A controlling personality manifests itself in constant criticism, snooping, excessive jealousy and ridicule, explains Psychology Today. The person being controlled feels increasingly confused, emotionally exhausted, guilty, inadequate and unworthy. Power and control begin subtly, often disguised as helpful, charming or benevolent behavior that eventually induces the victim to feel and think the way the controlling person wants. A controlling person carefully and deliberately grooms the victim to feel inferior and fortunate at the same time.
Emotional control is so complex that a victim eventually regards the controlling person as the victim, resulting in the actual victim's acceptance of the role as the villain, according to Psychology Today. One tactic the controlling person employs is relentlessly criticizing everything the victim says and does. It may sound like constructive criticism at first, but grows more negative over time.

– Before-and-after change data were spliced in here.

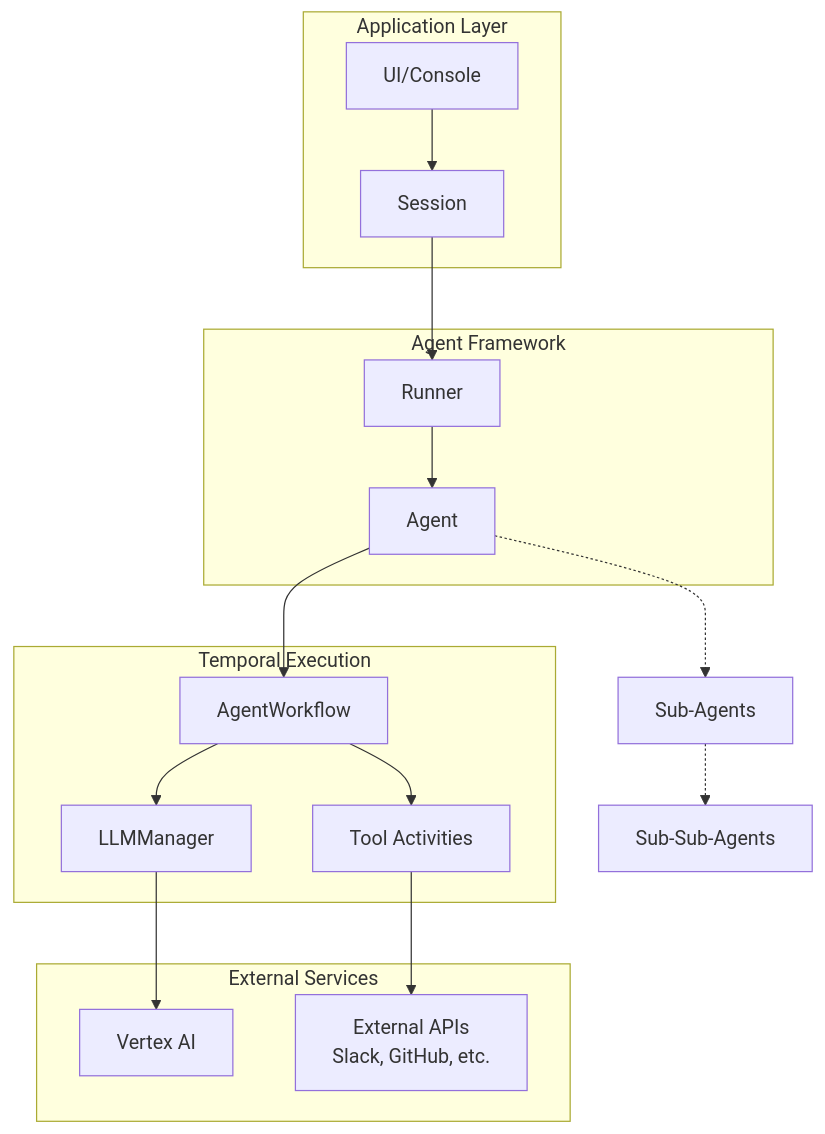
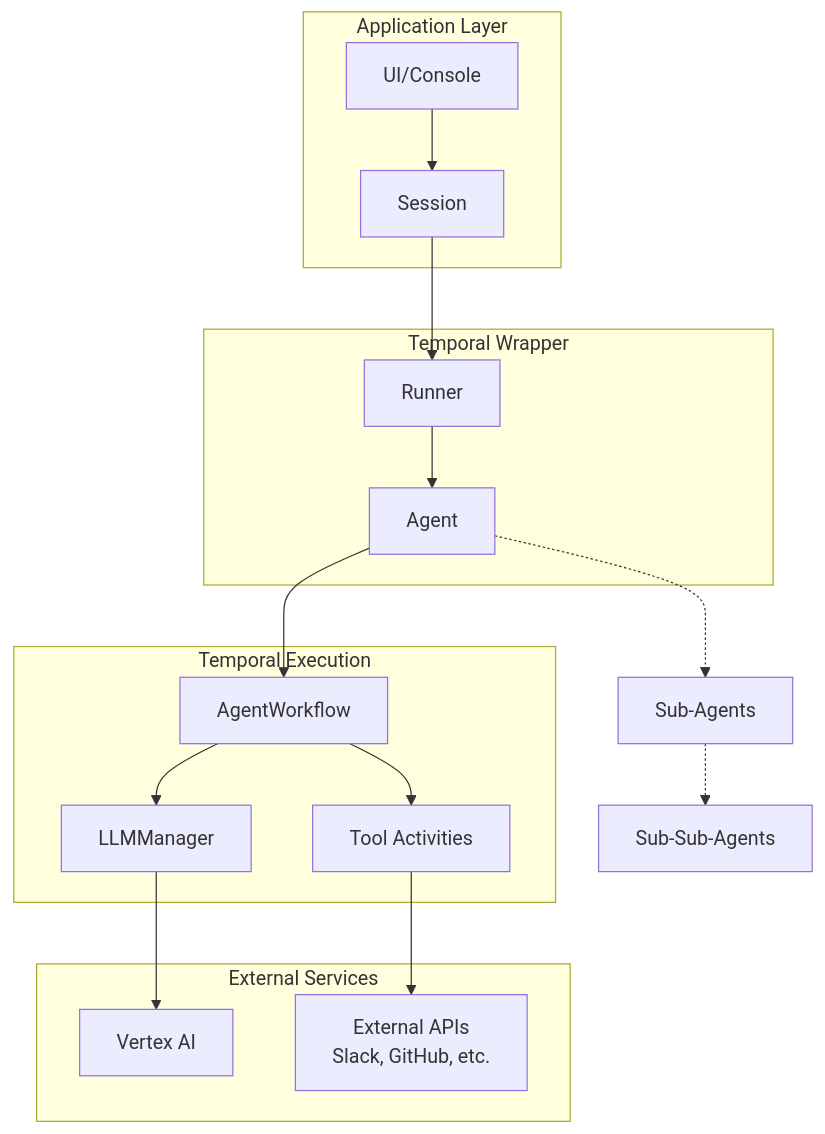
Before and after one commit to taonic/multi-agent-temporal: the diagram in README.md, drawn with Mermaid. The commit also changed other lines of this file and 2 other files, not shown here.

````diff
--- a/README.md
+++ b/README.md
@@ -16,35 +16,35 @@
 ```mermaid
 graph TB
     subgraph "Application Layer"
         Console[UI/Console]
         Session[Session]
     end
     
-    subgraph "Agent Framework"
+    subgraph "Temporal Wrapper"
         Agent[Agent]
         Runner[Runner]
     end
     
     subgraph "Temporal Execution"
         Workflow[AgentWorkflow]
         LLMManager[LLMManager]
         Activities[Tool Activities]
     end
     
     subgraph "External Services"
         LLM[Vertex AI]
         Tools[External APIs<br/>Slack, GitHub, etc.]
     end
     
     Console --> Session
     Session --> Runner
     Runner --> Agent
     Agent --> Workflow
     Workflow --> LLMManager
     Workflow --> Activities
     LLMManager --> LLM
     Activities --> Tools
     
     Agent -.-> Agent2[Sub-Agents]
     Agent2 -.-> Agent3[Sub-Sub-Agents]
 ```
````
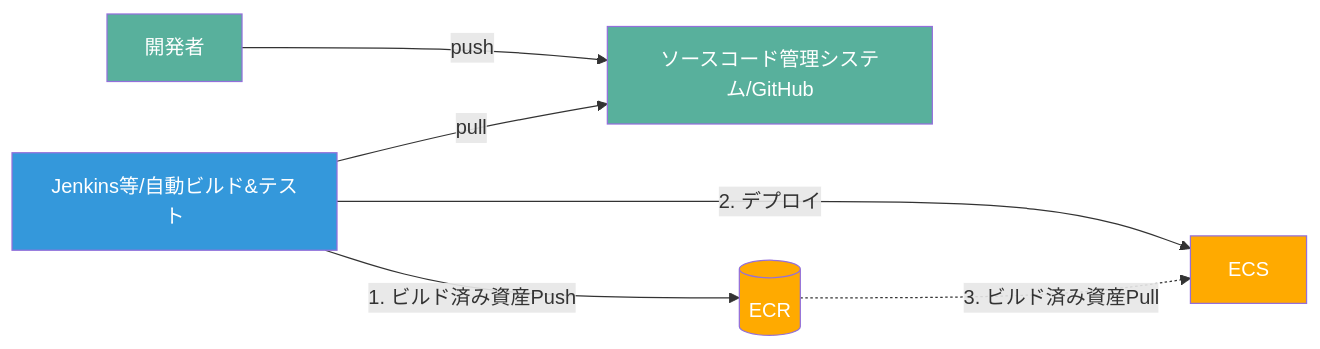
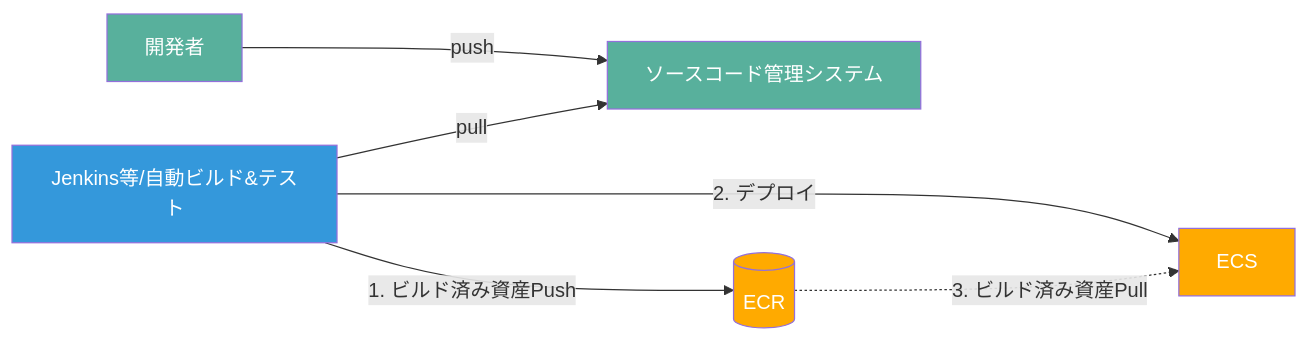
Before and after one commit to value-it/springboot-apps-template: the fifth of 5 diagrams in infrastructure/cloudformation/README.md, drawn with Mermaid.

Commit message:
#33 Githubに依存しないので図を手直し

````diff
--- a/infrastructure/cloudformation/README.md
+++ b/infrastructure/cloudformation/README.md
@@ -120,29 +120,29 @@
 ```mermaid
 flowchart LR
 %% Developer and GitHub
-  A[開発者] -->|push| B[ソースコード管理システム/GitHub]
+  A[開発者] -->|push| B[ソースコード管理システム]
   J[Jenkins等/自動ビルド&テスト] -->|pull| B
 
 %% CI: Build & Push in GitHub Actions
   J -->|1. ビルド済み資産Push| E[(ECR)]
 
 %% CD: Deploy via CodeDeploy to ECS
 
   J -->|2. デプロイ| G[ECS]
 
 %% ECS pulls image from ECR (dotted relation)
   E -.->|3. ビルド済み資産Pull| G
 
 %% Styles
   classDef dev fill:#58b09c,color:#fff;
   classDef git fill:#2aa198,color:#fff;
   classDef ci fill:#3498db,color:#fff;
   classDef cd fill:#e67e22,color:#fff;
   classDef infra fill:#ffAA00,color:#fff;
 
   class A,B dev;
   class J,D ci;
   class H cd;
   class E,G infra;
 
 ```
````
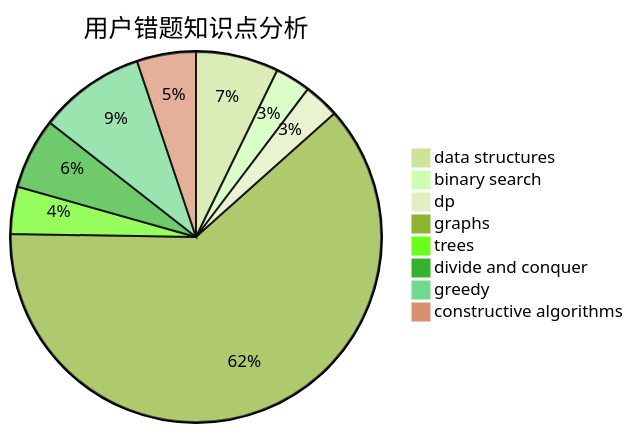
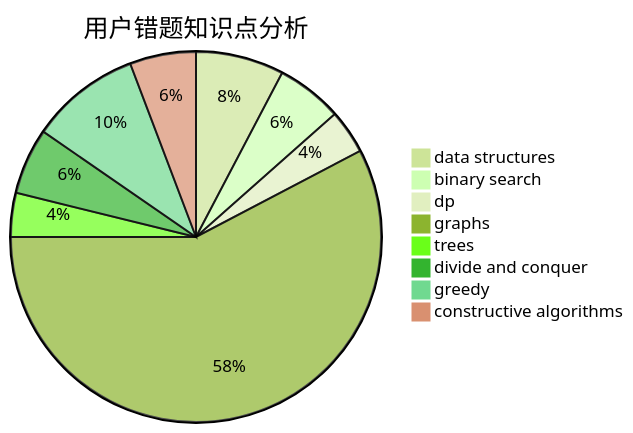
One commit to sherpahu/cfrs.github.io changed the third of 3 diagrams in docs/user/u534.md. Above: the diagram before and after it, drawn with Mermaid (forest theme). The commit also changed other lines of this file and 2770 other files, not shown here.

````diff
--- a/docs/user/u534.md
+++ b/docs/user/u534.md
@@ -36,11 +36,11 @@
 ```mermaid
 pie title 用户错题知识点分析
-    "data structures" :  7
-    "binary search" :  3
-    "dp" :  3
+    "data structures" :  8
+    "binary search" :  6
+    "dp" :  4
     "graphs" :  60
     "trees" :  4
     "divide and conquer" :  6
-    "greedy" :  9
-    "constructive algorithms" :  5
+    "greedy" :  10
+    "constructive algorithms" :  6
 ```
````
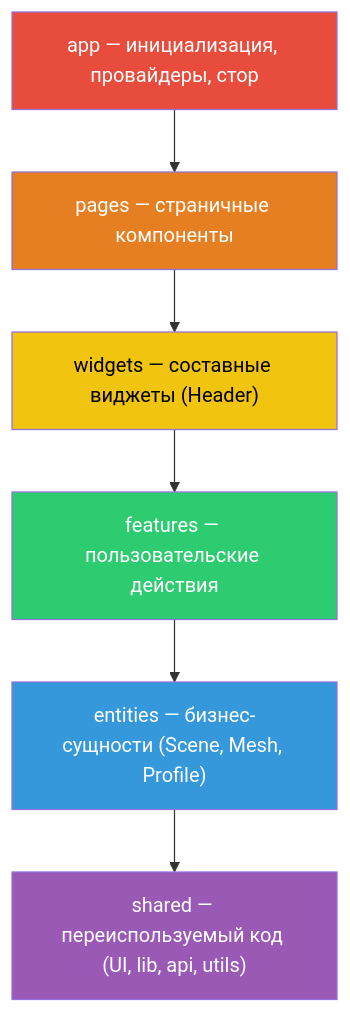
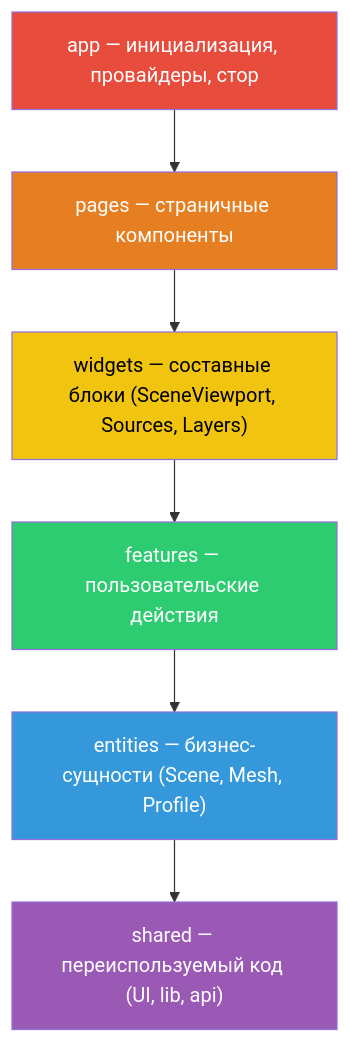
One commit to Nikita-Ardashev/dnd-frontend changed the diagram in docs/02-feature-sliced-design.md. Above: the diagram before and after it, drawn with Mermaid. The commit also changed other lines of this file and 185 other files, not shown here.

````diff
--- a/docs/02-feature-sliced-design.md
+++ b/docs/02-feature-sliced-design.md
@@ -12,22 +12,22 @@
 ```mermaid
 graph TD
     APP["app — инициализация, провайдеры, стор"]
     PAGES["pages — страничные компоненты"]
-    WIDGETS["widgets — составные виджеты (Header)"]
+    WIDGETS["widgets — составные блоки (SceneViewport, Sources, Layers)"]
     FEATURES["features — пользовательские действия"]
     ENTITIES["entities — бизнес-сущности (Scene, Mesh, Profile)"]
-    SHARED["shared — переиспользуемый код (UI, lib, api, utils)"]
+    SHARED["shared — переиспользуемый код (UI, lib, api)"]
 
     APP --> PAGES
     PAGES --> WIDGETS
     WIDGETS --> FEATURES
     FEATURES --> ENTITIES
     ENTITIES --> SHARED
 
     style APP fill:#e74c3c,color:#fff
     style PAGES fill:#e67e22,color:#fff
     style WIDGETS fill:#f1c40f,color:#000
     style FEATURES fill:#2ecc71,color:#fff
     style ENTITIES fill:#3498db,color:#fff
     style SHARED fill:#9b59b6,color:#fff
 ```
````
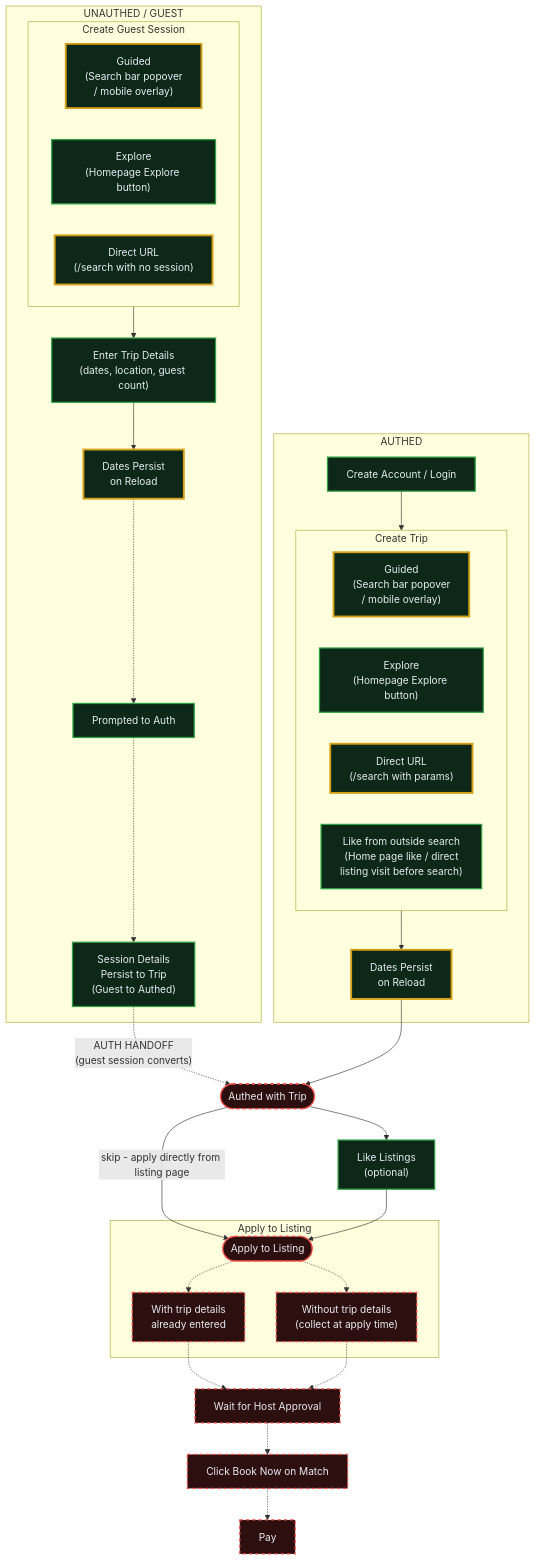
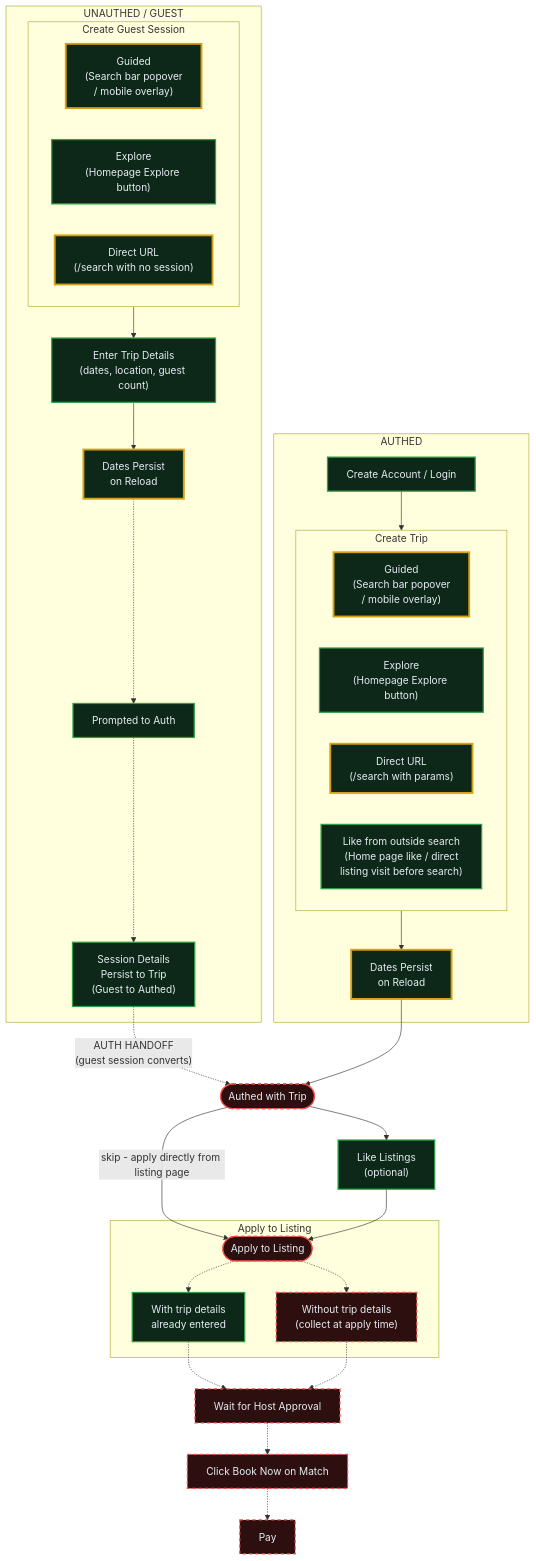
Before and after one commit to Matchbook-Rentals/matchbook-web-frontend: the first of 2 diagrams in e2e/renter-flow.md, drawn with Mermaid. The commit also changed other lines of this file and 3 other files, not shown here.

First line of the commit message:
feat: e2e test for apply-to-listing wizard + fix submit flow bugs

````diff
--- a/e2e/renter-flow.md
+++ b/e2e/renter-flow.md
@@ -5,67 +5,68 @@
 ```mermaid
 flowchart TD
     classDef tested fill:#0d2818,stroke:#2ea043,stroke-width:2px,color:#e6edf3
     classDef untested fill:#2d0f0f,stroke:#f85149,stroke-width:2px,color:#e6edf3,stroke-dasharray:5 5
     classDef mobile fill:#0d2818,stroke:#d4a017,stroke-width:3px,color:#e6edf3
 
     subgraph GUEST ["UNAUTHED / GUEST"]
         subgraph ENTRY ["Create Guest Session"]
             A1["Guided<br/>(Search bar popover<br/>/ mobile overlay)"]
             A2["Explore<br/>(Homepage Explore button)"]
             A3["Direct URL<br/>(/search with no session)"]
         end
 
         ENTRY --> C["Enter Trip Details<br/>(dates, location, guest count)"]
         C --> C2["Dates Persist<br/>on Reload"]
         C2 -.-> D["Prompted to Auth"]
         D -.-> E["Session Details<br/>Persist to Trip<br/>(Guest to Authed)"]
     end
 
     subgraph AUTHED ["AUTHED"]
         F["Create Account / Login"]
 
         subgraph TRIP ["Create Trip"]
             G1["Guided<br/>(Search bar popover<br/>/ mobile overlay)"]
             G2["Explore<br/>(Homepage Explore button)"]
             G3["Direct URL<br/>(/search with params)"]
             G4["Like from outside search<br/>(Home page like / direct<br/>listing visit before search)"]
         end
 
         F --> TRIP
         TRIP --> T2["Dates Persist<br/>on Reload"]
     end
 
     E -.->|"AUTH HANDOFF<br/>(guest session converts)"| UNIFY
     T2 --> UNIFY
 
     UNIFY(["Authed with Trip"])
 
     UNIFY --> H["Like Listings<br/>(optional)"]
     UNIFY -->|"skip - apply directly from listing page"| MERGE
 
     H --> MERGE
 
     subgraph APPLY ["Apply to Listing"]
         MERGE(["Apply to Listing"])
         MERGE -.-> AP1["With trip details<br/>already entered"]
         MERGE -.-> AP2["Without trip details<br/>(collect at apply time)"]
     end
 
     AP1 -.-> I["Wait for Host Approval"]
     AP2 -.-> I
     I -.-> J["Click Book Now on Match"]
     J -.-> K["Pay"]
 
     class F,H,E,D tested
     class C2 mobile
     class T2 mobile
     class G2 tested
     class G3 mobile
     class G1 mobile
     class G4 tested
     class A1 mobile
     class C tested
-    class UNIFY,MERGE,AP1,AP2,I,J,K untested
+    class AP1 tested
+    class UNIFY,MERGE,AP2,I,J,K untested
     class A3 mobile
     class A2 tested
 ```
````
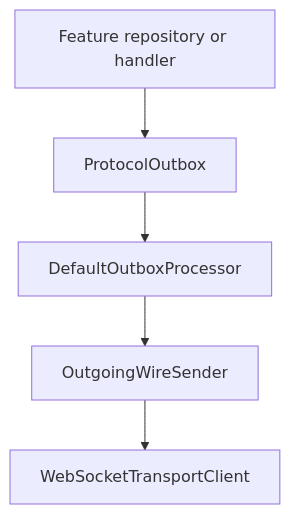
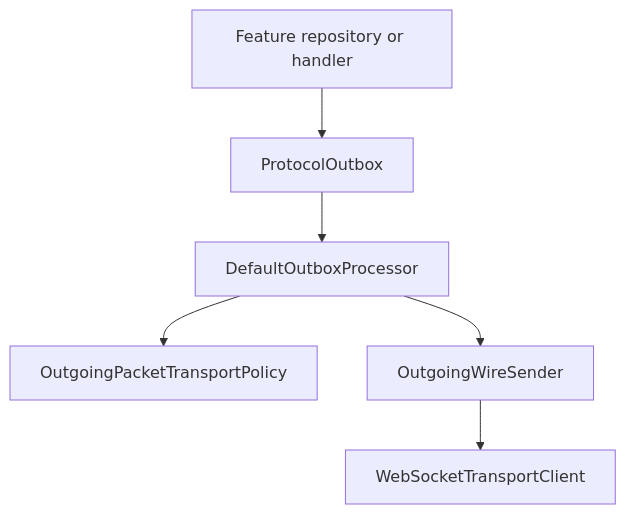
The second of 3 diagrams in docs/architecture/messaging-boundary.md (cbgm/SecureChat), drawn with Mermaid before and after one commit. The commit also changed other lines of this file and 30 other files, not shown here.

Commit message:
Update message flow + docu

````diff
--- a/docs/architecture/messaging-boundary.md
+++ b/docs/architecture/messaging-boundary.md
@@ -59,7 +59,8 @@
 ```mermaid
 flowchart TD
     Feature["Feature repository or handler"] --> Outbox["ProtocolOutbox"]
     Outbox --> Processor["DefaultOutboxProcessor"]
+    Processor --> Policy["OutgoingPacketTransportPolicy"]
     Processor --> Wire["OutgoingWireSender"]
     Wire --> WebSocket["WebSocketTransportClient"]
 ```
````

A controlling personality usually exhibits extreme jealousy, sometimes disguised as subtle criticism of the victim's family and friends, and of the attention the victim shows them. Isolation monopolizes the victim's attention as one step in the scheme of complete control. A controlling personality perpetually snoops and spies, looking for even subtle nuances that can be used against the victim, reports Psychology Today.
Sometimes, controlling behavior includes public humiliation, notes the University of Wisconsin at Oshkosh. Ridicule, humor and teasing are poorly disguised emotional abuse, reveals Psychology Today.